Several years ago, I was on a flight that had left DFW Airport in a raging thunderstorm, headed for Las Vegas and a trade show. After about 20 minutes of moderately bumpy air, the pilot came on and said that we had been flying south, trying to find a hole in the massive line of storms that was bisecting Texas. Then, he said something I’ve never heard before. “We see a small gap between two thunderheads and we’re going to go for it.” He ordered the flight attendants to sit down and strap in and told us the next 12 minutes would be kinda rough.
At various times we could feel the up and down motion of the plane as g-forces pushed us into our seats or the opposite motion lifted us against our seatbelts. White hot flashes of lightning were simultaneous with the booming claps of thunder outside my very tiny window. Some people actually screamed a couple of times while others were content to search the seatback pocket for the ever-elusive bag paper bag that never looks like it will be big enough. Some just prayed.
After the longest 12 minutes of our collective lives, the captain returned to the microphone to apologize since that was “much worse than we thought it would be.” The rest of the trip was a smooth as glass, but anything would be by comparison to those 12 minutes. It is the only time I’ve ever received a letter of apology from a major airline.
It was that pilot on that day who left his comfort zone (as well as ours, for that matter) to try and accomplish his job of getting his passengers to Las Vegas safely. And, he did. We were all safe. A bit shaken, but safe.
There’s a reason we are pre-programmed to stay within the cozy confines of our own comfort zones. After all, they’re comfortable and that’s what we like. Lifehacker defines the comfort zone as a “behavioral space where your activities and behaviors fit a routine and pattern that minimizes stress and risk.” What’s so bad about that? Stress sucks. Some would argue, however, that permanent residence in your comfort zone can result in mental, moral and physical stagnation. Yes, we want our comfort, but somewhere in the recesses of the human experience we have the desire to grow, learn and expand our horizons.

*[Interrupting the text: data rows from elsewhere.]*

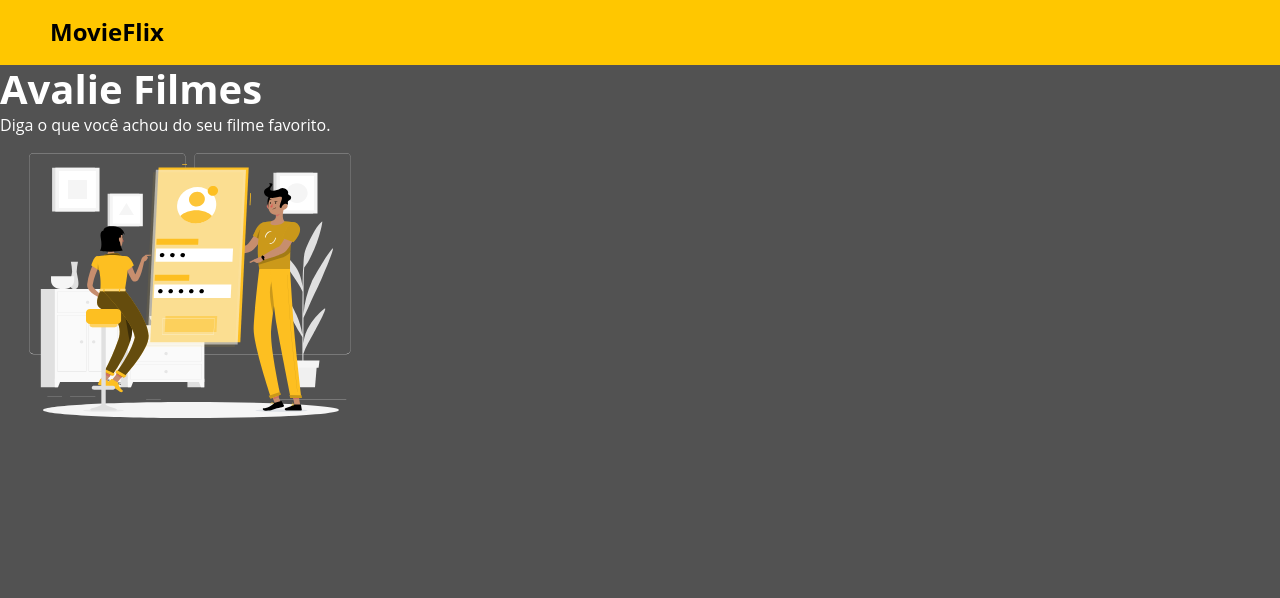
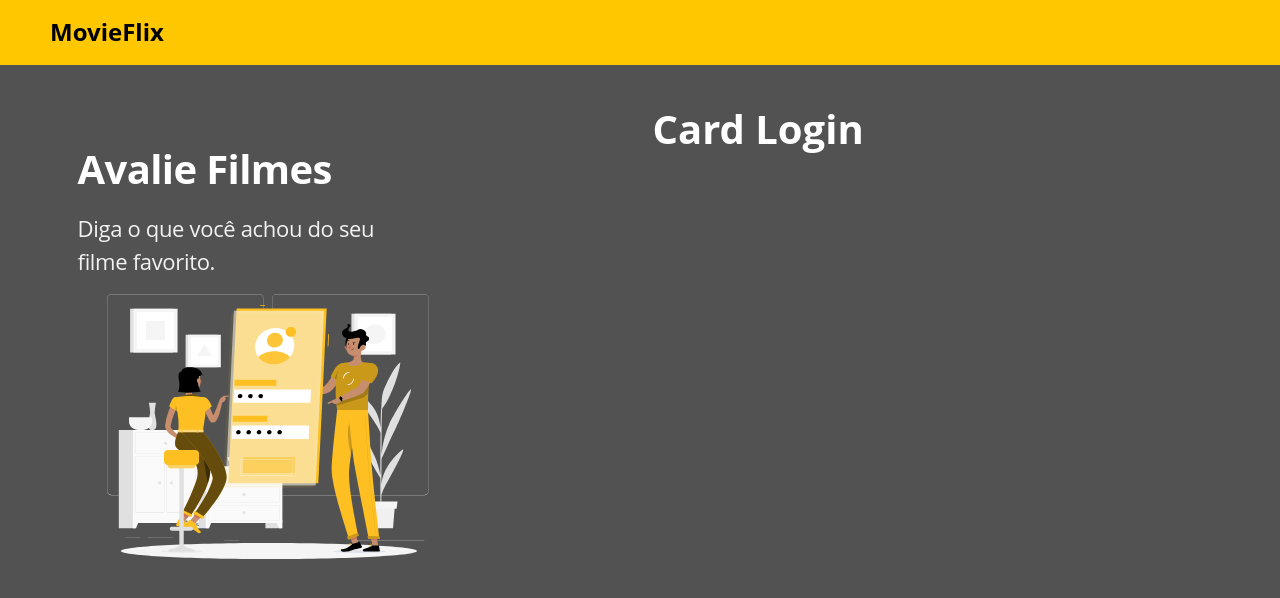
Before and after one commit to silver15/MovieFlix, a React (Create React App) app in the folder frontend/: page / in a window 1280 px wide. Shown: the top 598 px of the page. Built offline with nearby package versions, Linux system fonts and the light colour scheme; a web font is replaced by a local one.

Commit message:
Banner styling

```diff
--- a/frontend/src/Pages/Auth/index.tsx
+++ b/frontend/src/Pages/Auth/index.tsx
@@ -1,20 +1,18 @@
 import { ReactComponent as AuthImage } from 'assets/image/desenho.svg';
-import { Route, Switch } from 'react-router-dom';
+
+
+import './styles.css';
 
 const Auth = () => {
   return (
     <div className="auth-container">
       <div className="auth-banner-container">
         <h1>Avalie Filmes</h1>
-        <p>Diga o que você achou do seu filme favorito.</p>
+        <p>Diga o que você achou do seu <br /> filme favorito.</p>
         <AuthImage />
       </div>
       <div className="auth-form-container">
-        <Switch>
-          <Route path="/login">
-            <h1>Card Login</h1>
-          </Route>
-        </Switch>
+        <h1>Card Login</h1>
       </div>
     </div>
   );
--- a/frontend/src/Pages/Auth/styles.css
+++ b/frontend/src/Pages/Auth/styles.css
@@ -0,0 +1,50 @@
+.auth-container {
+  display: flex;
+  justify-content: space-around;
+  padding: 20px;
+}
+.auth-banner-container {
+  display: none;
+}
+
+.auth-form-container {
+  width: 100%;
+}
+
+@media (min-width: 546px) {
+  .auth-form-container {
+    width: 480px;
+  }
+}
+
+@media (min-width: 768px) {
+  .auth-form-container {
+    width: 550px;
+  }
+}
+
+@media (min-width: 1200px) {
+  .auth-container {
+    padding: 40px;
+  }
+
+  .auth-banner-container {
+    display: flex;
+    flex-direction: column;
+    margin-top: 40px;
+    width: 500px;
+  }
+
+  .auth-banner-container h1 {
+    font-size: px;
+    letter-spacing: -0.015em;
+    color: #ffffff;
+    margin-bottom: 19px;
+  }
+
+  .auth-banner-container p {
+    font-size: 22px;
+    letter-spacing: -0.015em;
+    color: #f2f2f2;
+  }
+}
--- a/frontend/src/Routes.tsx
+++ b/frontend/src/Routes.tsx
@@ -9,11 +9,10 @@ const Routes = () => (
       <Route path="/">
         <Auth />
       </Route>
-      <Redirect from="/auth/login" to="/auth/login" />
+      {/* <Redirect from="/auth/login" to="/auth/login" />
       <Route path="/auth/login">
         <Auth />
-      </Route>
-
+      </Route>*/}
     </Switch>
   </BrowserRouter>
 );
```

Sometimes, that means leaving comfort behind.
That can be scary.
‘What if I fail?’ Well, don’t take this the wrong way, but I hope you do. As Walt Disney once said, it is important to have a good, hard failure when you’re young. In other words, if you haven’t failed, you haven’t tried.
Failure can teach you more about success than unlimited success ever could.
Not learning from failure is true failure. I know from whence I speak.
In 1987, I was laid off three times. It was that level of failure and desperation that drove me from my comfort zone and into a city I didn’t know to try my fortunes there. That led to a PIO job where I could have tended shop and marked my time and retired without making a major impact on local government communications. However, I made a decision to move up to a much more challenging position where the responsibilities, and accompanying stress level, were significantly greater than anything I had experienced before. After a full month of “what have I done?” I began to realize just what I had done. Now, nearly 20 years later, I have had the chance to make an impact and for those opportunities I will always be grateful. But, it started with the decision to leave my comfort zone.
If you know someone that needs convincing, here are five pretty good rewards for leaving your comfort zone. This is one of those ‘including, but not limited to’ kinds of lists:
- Growth – Whether it is in your career, sport, hobby or other pursuit, we all have the innate desire to get better at what we love to do.
- Health – So much of our daily routine is directly tied to our relative health. Pushing the envelope can help keep perspectives fresh and, in turn, have positive affects on life outlook.
- Wealth – That is also a relative thing. Still, it takes venturing out into the real world in order to improve our financial standing. The trite, but true, adage applies – “Nothing ventured, nothing gained.”
- Relationships – You might be searching for a soul mate, a network of like-minded professionals or just for a social circle of friends. They won’t likely come to you. It takes leaving your bubble to try new things and meet new people.
- Creativity – New experiences or simply new perspectives on old habits can assist greatly in the creative process.
Anyone that has ever accomplished anything has done so by taking a chance, by leaving the bubble and by ditching the rationalization that “this is where I’m supposed to be” just because it’s easy and safe.